_What you have to do_.
Only the number is wanted: how many lines below include "position"?
*** Opening of Excerpted data ***
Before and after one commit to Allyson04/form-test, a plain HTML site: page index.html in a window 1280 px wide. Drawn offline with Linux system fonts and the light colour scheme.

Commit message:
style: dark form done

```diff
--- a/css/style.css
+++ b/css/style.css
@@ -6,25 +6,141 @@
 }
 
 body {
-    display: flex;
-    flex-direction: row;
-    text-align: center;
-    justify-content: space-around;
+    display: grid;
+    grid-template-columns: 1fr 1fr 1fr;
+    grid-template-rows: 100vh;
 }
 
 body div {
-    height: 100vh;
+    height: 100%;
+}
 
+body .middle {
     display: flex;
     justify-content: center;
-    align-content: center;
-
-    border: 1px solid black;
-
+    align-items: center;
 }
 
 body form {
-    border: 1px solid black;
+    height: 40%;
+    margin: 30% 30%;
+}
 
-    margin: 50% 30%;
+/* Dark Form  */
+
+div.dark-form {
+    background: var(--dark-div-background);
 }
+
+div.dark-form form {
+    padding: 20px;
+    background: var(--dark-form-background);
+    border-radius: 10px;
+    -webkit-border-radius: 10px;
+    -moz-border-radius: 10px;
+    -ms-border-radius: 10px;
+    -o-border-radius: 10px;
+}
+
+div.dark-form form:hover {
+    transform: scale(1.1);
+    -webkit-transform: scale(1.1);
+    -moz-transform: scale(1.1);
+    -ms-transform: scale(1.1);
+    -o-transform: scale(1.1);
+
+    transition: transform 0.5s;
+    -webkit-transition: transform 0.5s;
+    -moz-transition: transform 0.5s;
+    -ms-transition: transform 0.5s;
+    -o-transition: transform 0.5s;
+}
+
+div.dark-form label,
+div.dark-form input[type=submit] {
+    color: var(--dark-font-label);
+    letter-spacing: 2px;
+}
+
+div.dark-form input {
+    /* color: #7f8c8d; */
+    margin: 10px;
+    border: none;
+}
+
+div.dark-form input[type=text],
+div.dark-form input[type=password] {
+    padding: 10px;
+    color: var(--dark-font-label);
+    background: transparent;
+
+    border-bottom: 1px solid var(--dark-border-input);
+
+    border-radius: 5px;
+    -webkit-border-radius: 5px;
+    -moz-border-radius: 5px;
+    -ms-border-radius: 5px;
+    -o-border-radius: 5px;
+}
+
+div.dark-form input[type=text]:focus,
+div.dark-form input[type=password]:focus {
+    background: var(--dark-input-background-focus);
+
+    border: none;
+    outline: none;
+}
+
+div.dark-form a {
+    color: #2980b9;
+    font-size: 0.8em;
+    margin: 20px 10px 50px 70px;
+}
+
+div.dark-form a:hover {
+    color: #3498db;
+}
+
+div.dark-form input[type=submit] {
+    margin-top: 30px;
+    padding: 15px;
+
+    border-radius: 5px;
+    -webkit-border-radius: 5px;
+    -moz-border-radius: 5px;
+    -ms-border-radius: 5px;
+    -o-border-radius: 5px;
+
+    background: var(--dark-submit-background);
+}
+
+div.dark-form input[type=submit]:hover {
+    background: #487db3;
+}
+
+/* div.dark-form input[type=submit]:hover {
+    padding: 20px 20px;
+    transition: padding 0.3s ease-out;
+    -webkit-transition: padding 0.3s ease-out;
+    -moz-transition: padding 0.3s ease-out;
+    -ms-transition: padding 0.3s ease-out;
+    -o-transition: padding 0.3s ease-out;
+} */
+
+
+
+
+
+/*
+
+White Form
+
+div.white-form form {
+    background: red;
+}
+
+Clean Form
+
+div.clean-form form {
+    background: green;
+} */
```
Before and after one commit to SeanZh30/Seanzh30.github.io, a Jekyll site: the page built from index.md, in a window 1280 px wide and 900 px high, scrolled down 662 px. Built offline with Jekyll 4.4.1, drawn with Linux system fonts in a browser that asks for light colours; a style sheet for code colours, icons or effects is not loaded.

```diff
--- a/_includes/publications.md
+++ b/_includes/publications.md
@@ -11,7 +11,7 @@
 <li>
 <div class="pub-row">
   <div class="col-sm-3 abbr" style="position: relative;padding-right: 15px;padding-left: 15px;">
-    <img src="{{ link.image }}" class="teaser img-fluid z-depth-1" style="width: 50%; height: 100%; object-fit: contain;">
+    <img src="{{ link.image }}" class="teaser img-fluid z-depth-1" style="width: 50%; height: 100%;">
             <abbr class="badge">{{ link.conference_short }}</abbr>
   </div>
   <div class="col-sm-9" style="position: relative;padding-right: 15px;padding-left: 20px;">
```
*** Close of Excerpted data ***
_Exercise solution_.
2